With Elon Musk’s Skylink constellation set to take the lead in a market that UK government-backed OneWeb wants a slice of, the European Union (EU) has revealed itself as the next on the launch pad for satellite-based broadband services.
Details of the bid have been revealed by the European Commission (EC), which has selected a consortium of European satellite manufacturers, operators and service providers, telco operators and launch service providers to study the design, development and launch of a European-owned, space-based communication system.
The EC said the study would assess the feasibility of a new initiative aiming to strengthen European digital sovereignty and provide secure connectivity for citizens, commercial enterprises and public institutions, as well as providing global coverage for rural and “not-spot” areas.
Once it gets the green light, the new EU flagship programme would complement the existing Copernicus and Galileo craft and, said the EC, would “fully exploit” the synergies of the technological potential of the digital and space industries.

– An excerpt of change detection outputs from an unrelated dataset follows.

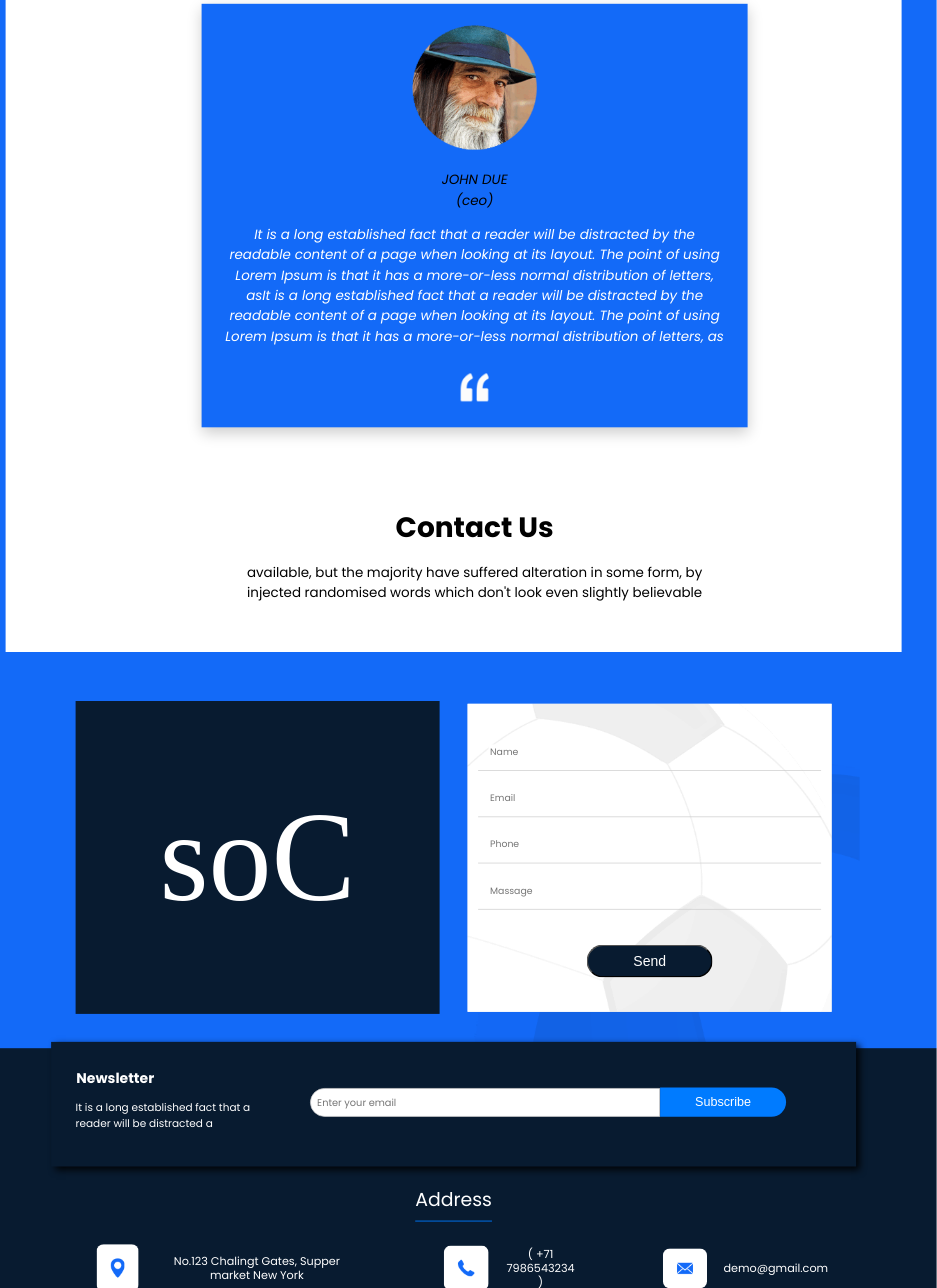
Repository: Vinicius9922/Projeto-Web
Page: index.html
The author's editor kept a copy of each file at every save. The page is drawn from the files as they stood at one save, then again after a run of saves.
The browser window is 1280 px wide. The page is 1338 px wide, so the pictures cover 1338 px, including what lies to the right of the window. The pictures show the part of the page from y = 2978 to 4818 px (the page is 4973 px tall before and 4968 px after), at 70% of full size.

Above is the page before, as saved 2024-12-14 13:14:05.

After the next 4 saves:
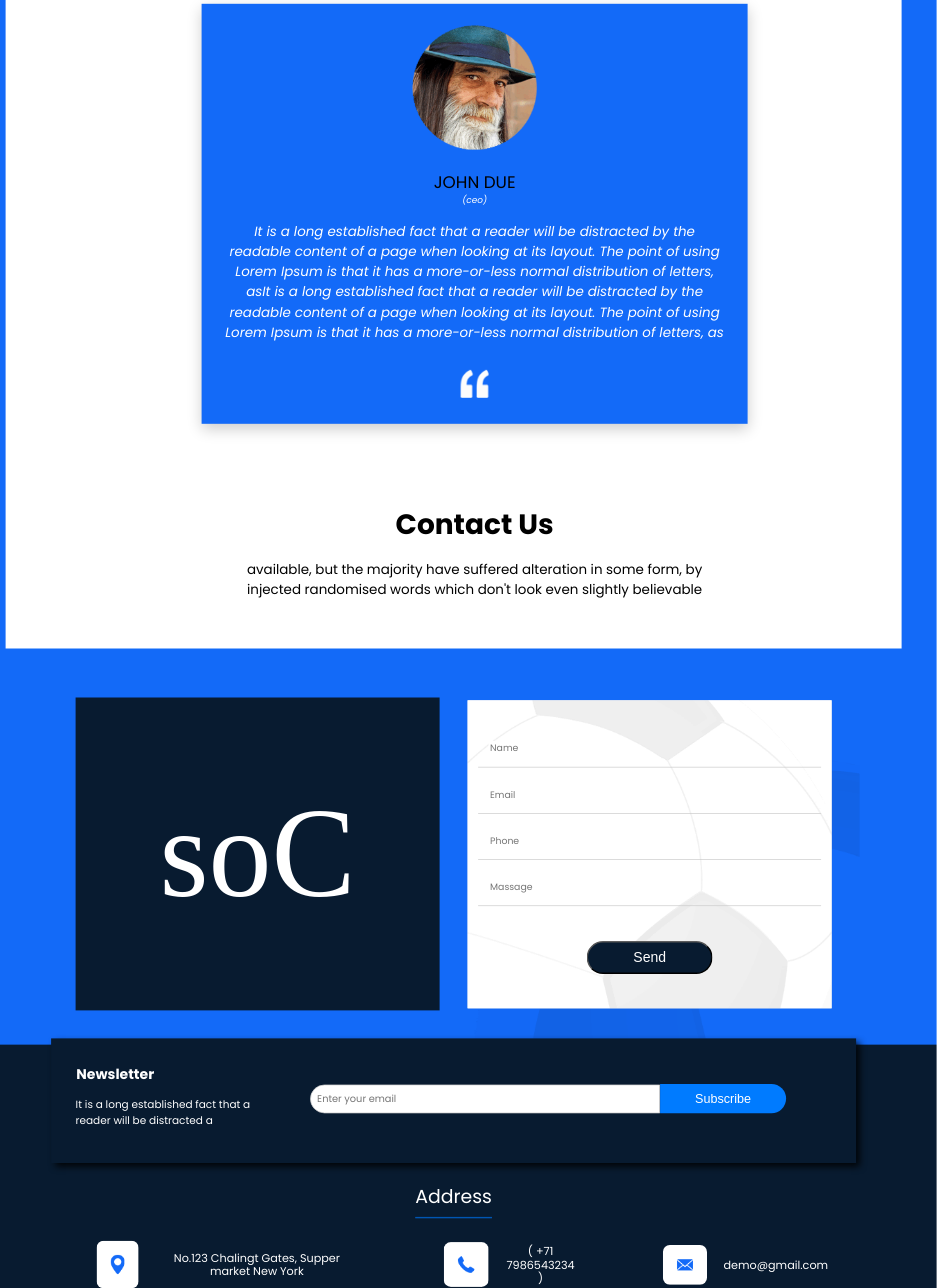
The 4 saves are shown as one change because they came seconds apart.
The last was saved 16 s later.
--- a/index.css
+++ b/index.css
@@ -304,12 +304,12 @@
     margin-bottom: 20px;
 }
 
-.john_text {
+.john_text .name {
     font-size: 1.5em;
     color:black;
 }
 
-.john_text span {
+.john_text .role {
     font-style: italic;
     font-size: 0.8em;
     display:block;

The European space-based connectivity system, advocated by internal market commissioner Thierry Breton, is intended to provide secure communication services to the EU and its member states as well as broadband connectivity for European citizens, companies and mobility sectors,